The people in our lives need to see what true bravery and courage truly lived out. Our classmates, coworkers, children and wives are looking to us to demonstrate courage in a world filled with fear. When I first switched to a commission based income and was a self employed realtor, the terror I experienced embarking onto a new career path was palpable. I was in a new part of the country, in a new town, in a new career and in WAY over my head. I had legitimate panic attacks frequently and was overwhelmed with providing for a wife, 4 year old daughter, 2 year old son and new born daughter. In all honesty there were days where the life insurance policy looked way more realistic to provide for my family than me being here could. But that was the path of cowardice, the same path my grandfather took when my father was a young boy. I had to rise up under the pressure. Rather than run from the lion that was chasing me, I engaged the beast with courage and learned how to forge a new path by ripping the lions jaws apart. God gave me strength to rise up and the ability to take courage to do what few men in my life and family tree had yet done.
1 Corinthians 16:13-14 tells us to “Be watchful, stand firm in the faith, act like men, be strong. Let all that you do be done in love.” The phrase “act like men” literally translates to “be courageous”. To live out biblical masculinity literally means to be courageous. The author is exhorting the men in Corinth (and in turn men today and those to become men) to act like men by being courageous. Whatever the challenge you face to do good in the world around you, face it with courage!
One thing I know for sure is you cannot do it alone… The courage of one single warrior is not enough to have victory over an army. The opposition and temptation to run and hide is far stronger than one man’s courage. Find a group of men who pursue Biblical masculinity to be honest and vulnerable with. In doing so you will find the camaraderie needed to develop lasting courage. 1 Corinthians 16:13 doesn’t say “act like a man” but instead “act like MEN.” We need each other live out Biblical masculinity in bravery and courage.

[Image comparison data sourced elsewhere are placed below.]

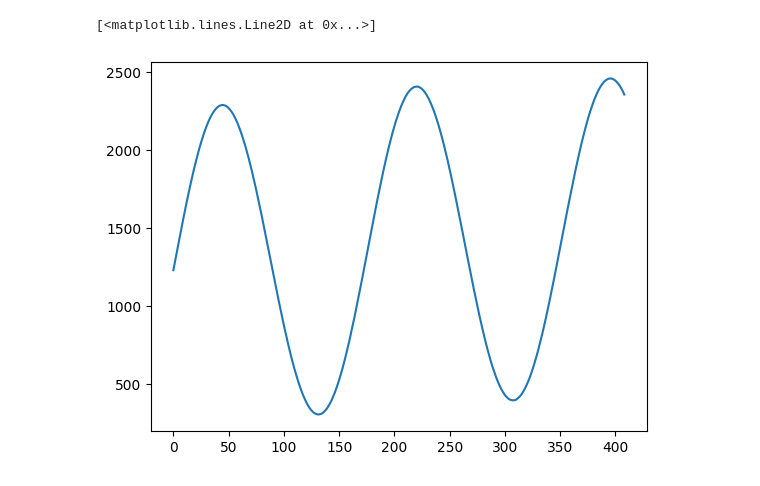
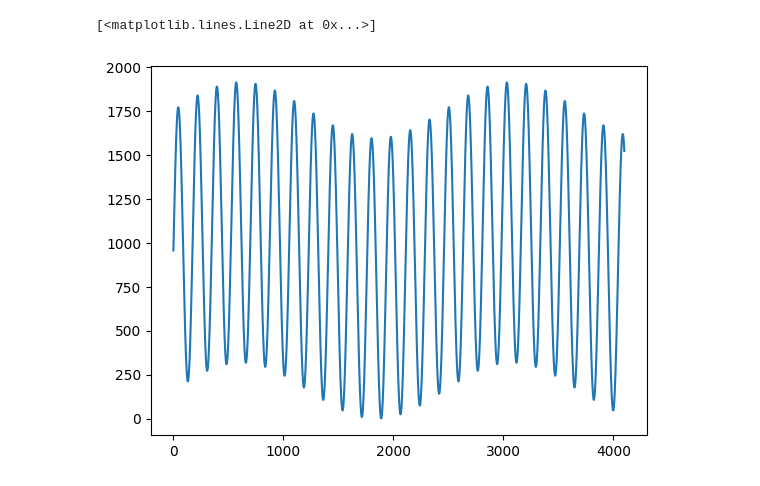
Before and after one commit to zaidpitafi/heartsim, a Jupyter notebook: z.ipynb, the cells around one changed output. Drawn from its saved outputs; the diff is of its cells as text; code cells hidden in the pictures.

```diff
--- a/z.ipynb
+++ b/z.ipynb
@@ -195,14 +62,15 @@ def send_vital_result(group, mac,timestamp, hr, rr, bph, bpl, movement, occupanc
 # %%
-def sine_gen_with_rr (amp, samples, hb, freq, rr):
-    freq_hr = freq       # Frequency in Hz
+def sine_gen_with_rr (amp, samples, duration, hr, rr):
+    freq_hr = hr/60       # Frequency in Hz
     freq_rr = rr/60
     hr_amp = amp       # Amplitude of the sine wave
     rr_amp = 0.2*hr_amp
     sampling_rate = samples # Sampling rate in Hz
-    duration = 1        # Duration in seconds
+    duration = duration        # Duration in seconds
 
     # Generate the time axis
     t = np.linspace(0, duration, int(sampling_rate * duration), endpoint=False)
+
 
     # Generate the sine wave
     rr_wave = rr_amp + (rr_amp*np.sin(2 * np.pi * freq_rr * t))
@@ -217,5 +81,6 @@ k = [1228, 1266, 1303, 1340, 1377, 1414, 1451, 1487, 1524, 1559, 1595, 1629, 166
-# %%
-plt.plot(k)
-# %% [output]
-[<matplotlib.lines.Line2D at 0x...>]
-[figure, removed]
+# %%
+a = sine_gen_with_rr(798, 410, 10, 140, 10)
+plt.plot(a)
+# %% [output]
+[<matplotlib.lines.Line2D at 0x...>]
+[figure, added]
```
Also changed, not shown: parts of 28 cells of this notebook, 3 other files.
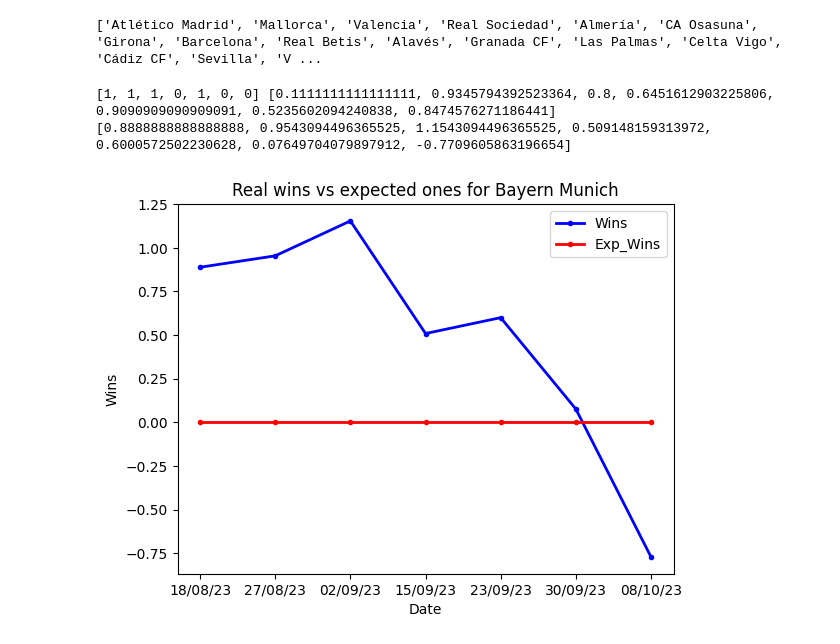
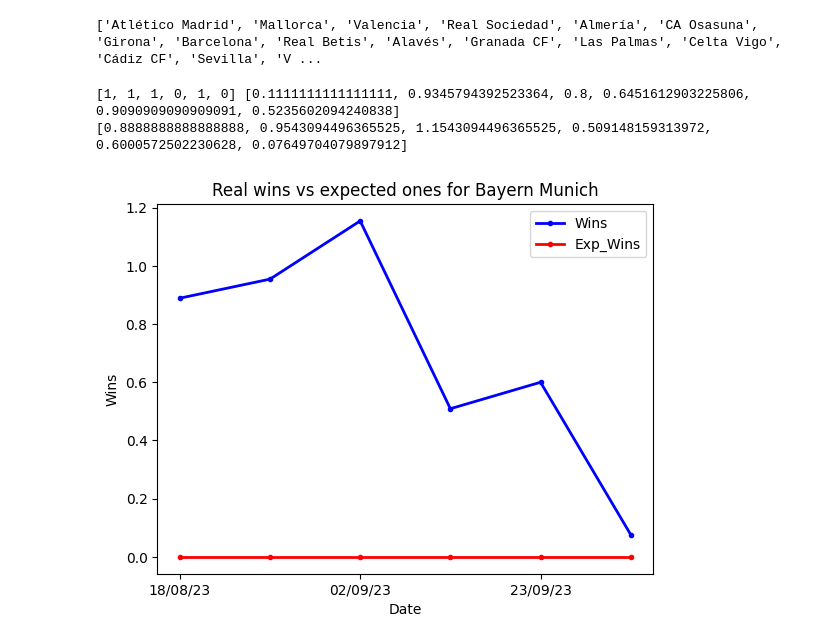
Before and after one commit to tomgiova97/betting-data-analysis, a Jupyter notebook: stats_plots.ipynb, the cells around one changed output. Cells and saved outputs as stored; diff of their text form; code cells hidden in the pictures.

Commit message:
- Filtered out future date events in new_analysis.ipynb - Improved x-labels visualization in plots
- Added possibility to filter out away matces from odds_accuracy analysis

```diff
--- a/stats_plots.ipynb
+++ b/stats_plots.ipynb
@@ -50,33 +50,34 @@ wins = ast.literal_eval(wins_string)
 
 exp_wins_string = team_row['exp_wins'].tolist()[0]
 exp_wins = ast.literal_eval(exp_wins_string)
 
 print(wins, exp_wins)
 
 #Cleaning of data for better visualization
 cum_exp_wins = calculate_list_cumulative_values(exp_wins)
 norm_wins = calculate_normalized_difference(wins, cum_exp_wins)
 #exp_wins = compute_list_normalized_cumulative_values(exp_wins)
 
 print(norm_wins)
 
 
 # Create a scatter plot with connecting lines for the first set of data
 plt.plot(converted_dates, norm_wins, color='blue', marker='.', linestyle='-', linewidth=2, label='Wins')
 
 # Create a scatter plot with connecting lines for the second set of data
 plt.plot(converted_dates, np.zeros(len(wins)), color='red', marker='.', linestyle='-', linewidth=2, label='Exp_Wins')
 
 
 # Adding labels and title
 plt.xlabel('Date')
 plt.ylabel('Wins')
 plt.title(f'Real wins vs expected ones for {team_name}')
+plt.xticks(converted_dates[::2])
 plt.legend()
 
 # Show the plot
 plt.show()
 # %% [output]
-[1, 1, 1, 0, 1, 0, 0] [0.1111111111111111, 0.9345794392523364, 0.8, 0.6451612903225806, 0.9090909090909091, 0.5235602094240838, 0.8474576271186441]
-[0.8888888888888888, 0.9543094496365525, 1.1543094496365525, 0.509148159313972, 0.6000572502230628, 0.07649704079897912, -0.7709605863196654]
+[1, 1, 1, 0, 1, 0] [0.1111111111111111, 0.9345794392523364, 0.8, 0.6451612903225806, 0.9090909090909091, 0.5235602094240838]
+[0.8888888888888888, 0.9543094496365525, 1.1543094496365525, 0.509148159313972, 0.6000572502230628, 0.07649704079897912]
-[figure, old version]
+[figure, new version]
```
Also changed, not shown: 5 other files.
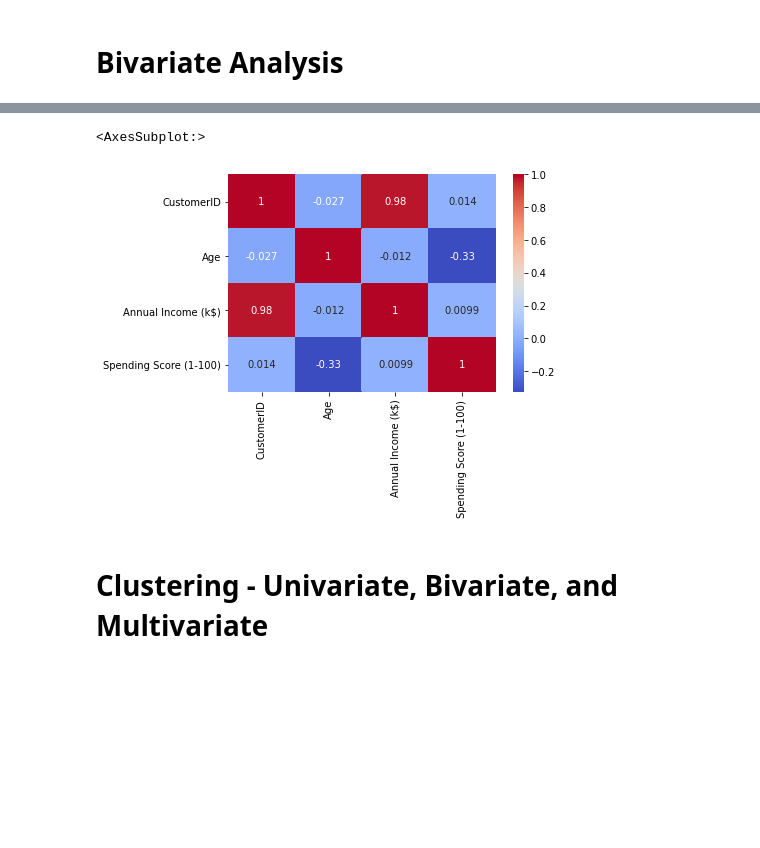
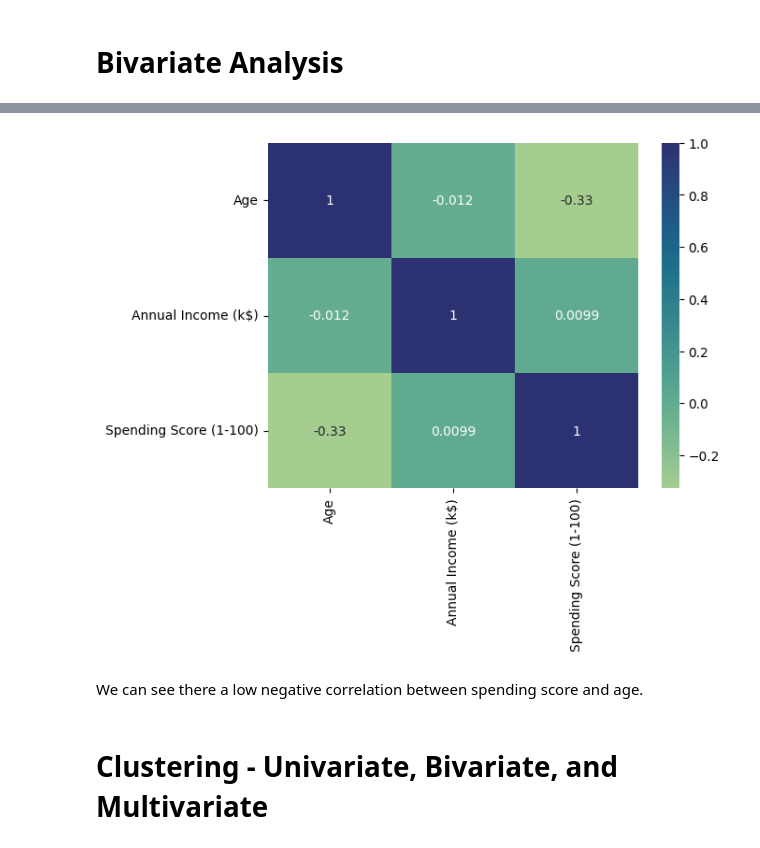
Before and after one commit to lreed2450/KMeans, a Jupyter notebook: Clustering with KMeans.ipynb, the cells around one changed output, grey strips where cells are left out. Saved outputs shown, nothing was run; the diff lists cells and outputs as text; code cells hidden in the pictures; blank space fills up the shorter version.

```diff
--- a/Clustering with KMeans.ipynb
+++ b/Clustering with KMeans.ipynb
@@ -98,3 +132,3 @@ sns.scatterplot(data=df, x= 'Annual Income (k$)', y='Spending Score (1-100)');
 # %%
-#df=df.drop('CustomerID', axis=1)
-sns.pairplot(df, hue = 'Gender');
+#drop customer Id column
+df_wo_customer_id=df.drop('CustomerID', axis=1)
@@ -118,7 +153,8 @@ df.corr()
 # %%
-sns.heatmap(df.corr(), annot=True, cmap='coolwarm')
+sns.heatmap(df_wo_customer_id.corr(), annot=True, cmap='crest');
 # %% [output]
-<AxesSubplot:>
-[figure, old version]
+[figure, new version]
+# %% [markdown]
+We can see there a low negative correlation between spending score and age.
 # %% [markdown]
 # Clustering - Univariate, Bivariate, and Multivariate
```
Also changed, not shown: parts of 60 cells of this notebook.
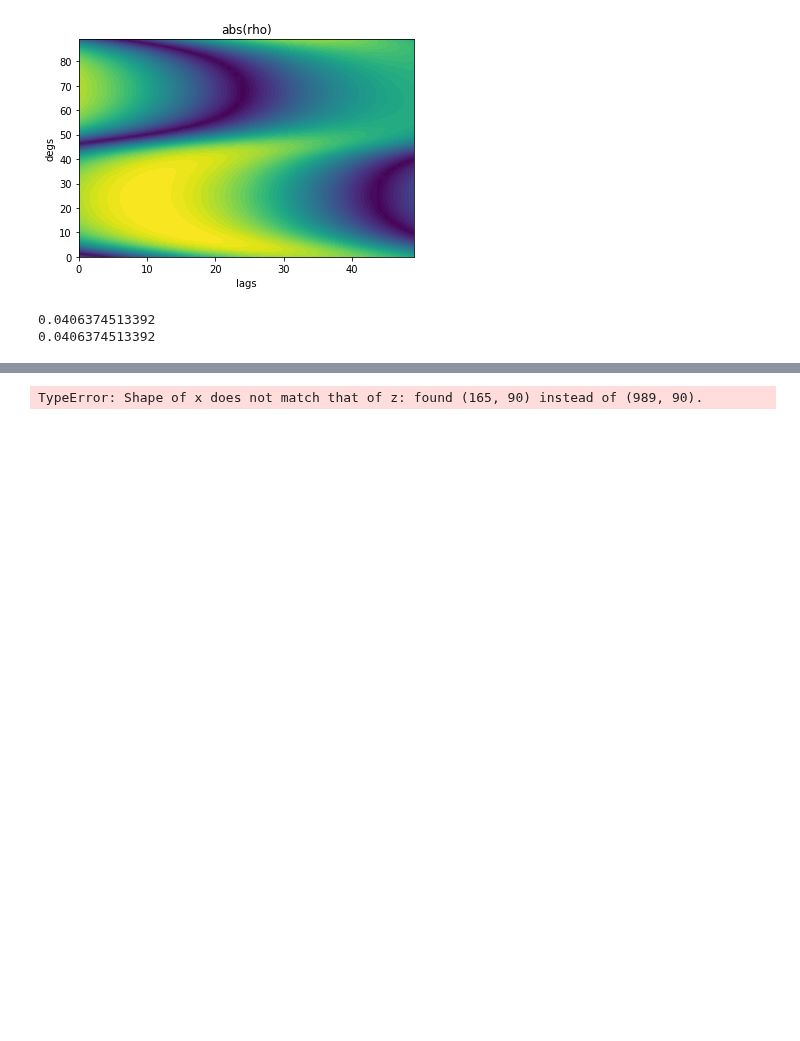
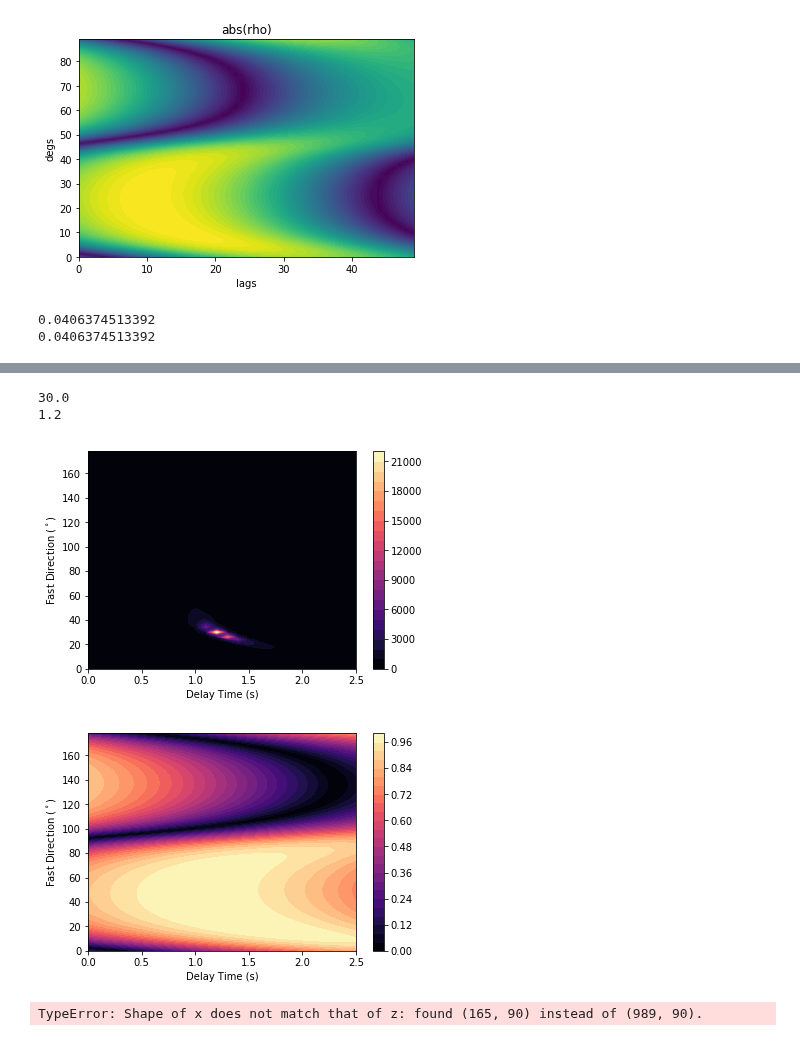
Before and after one commit to JackWalpole/splitwavepy, a Jupyter notebook: devel/Plotting.ipynb, the cells around one changed output, grey strips where cells are left out. Saved outputs shown, nothing was run; the diff lists cells and outputs as text; code cells hidden in the pictures; blank space fills up the shorter version.

Commit message:
psurf working

```diff
--- a/devel/Plotting.ipynb
+++ b/devel/Plotting.ipynb
@@ -170,3 +174,15 @@ print(cxy[0])
+# %%
+a = sw.SplitWave(split=(30,1.2), noise=0.001)
+b = a.Py(ndegs=90,maxlag=2.5)
+print(b.sc.fast)
+print(b.sc.lag)
+b.sc.psurf()
+b.xc.psurf()
+# %% [output]
+30.0
+1.2
+[figure, added]
+[figure, added]
 # %%
 cov = sw.core.core.gridcovfreq(a.x, a.y, b._ndegs, b._nlags)
 cov.shape
```
Also changed, not shown: parts of 1 cell of this notebook, 2 other files.
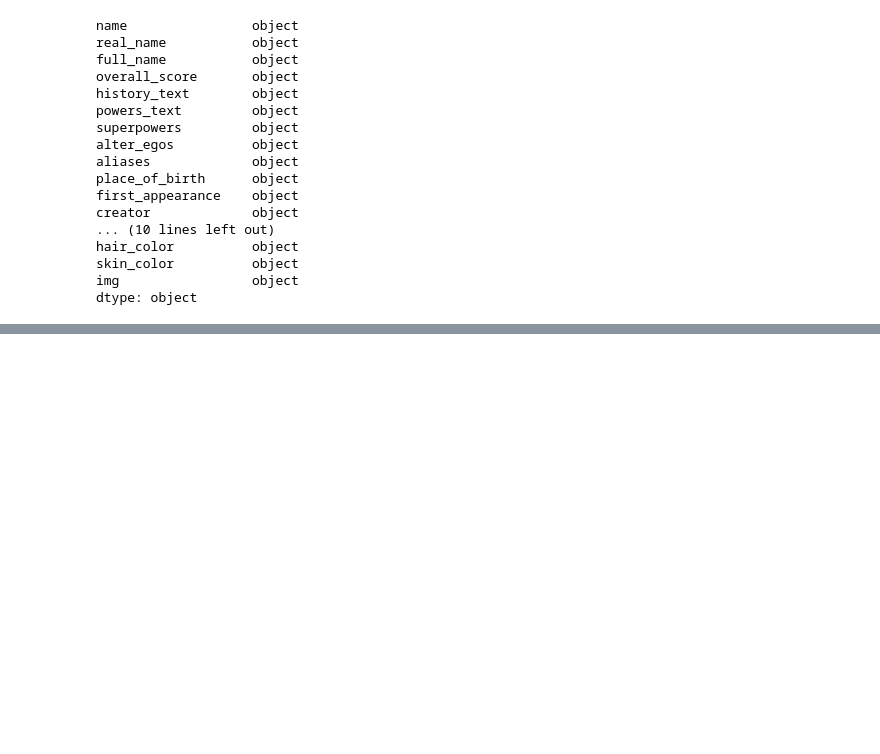
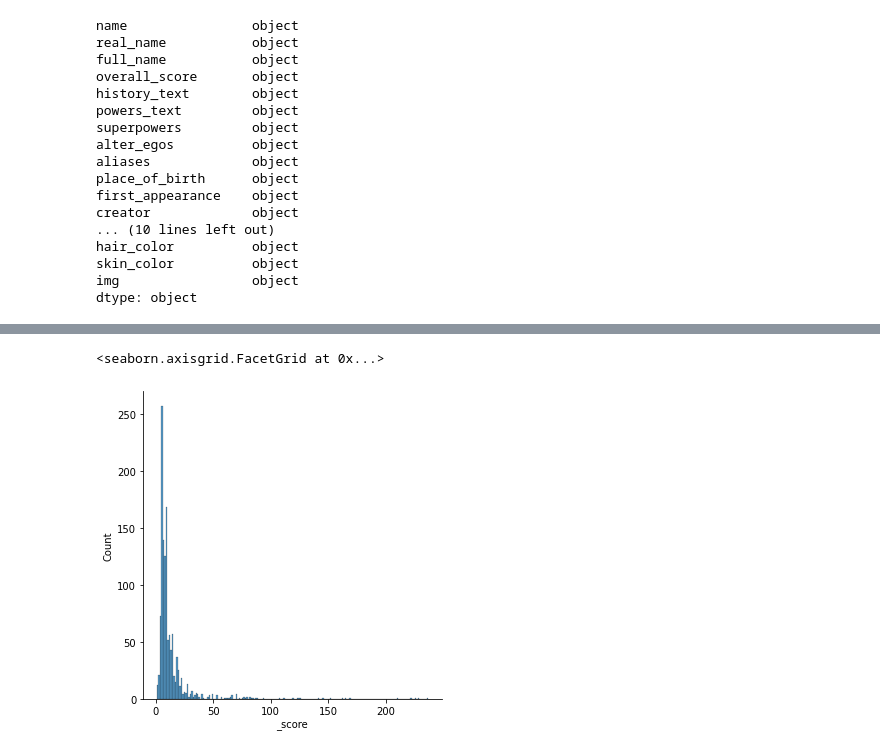
Before and after one commit to AlexandreGazagnes/ocr-donnees-textuelles, a Jupyter notebook: 00 text analysyis.ipynb, the cells around one changed output, grey strips where cells are left out. Saved outputs shown, nothing was run; the diff lists cells and outputs as text; code cells hidden in the pictures; blank space fills up the shorter version.

```diff
--- a/00 text analysyis.ipynb
+++ b/00 text analysyis.ipynb
@@ -306,0 +466,5 @@ dtype: float64
+# %%
+sns.displot(df._score)
+# %% [output]
+<seaborn.axisgrid.FacetGrid at 0x...>
+[figure, added]
```
Also changed, not shown: parts of 125 cells of this notebook, 4 other files.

We welcome you to join our Men's Breakfast on the first Saturday of each month at 8am. Great home cooked breakfast options and you will be built up and have value added to the calling God has on your life. Learn more at https://www.thebeatchurch.com/men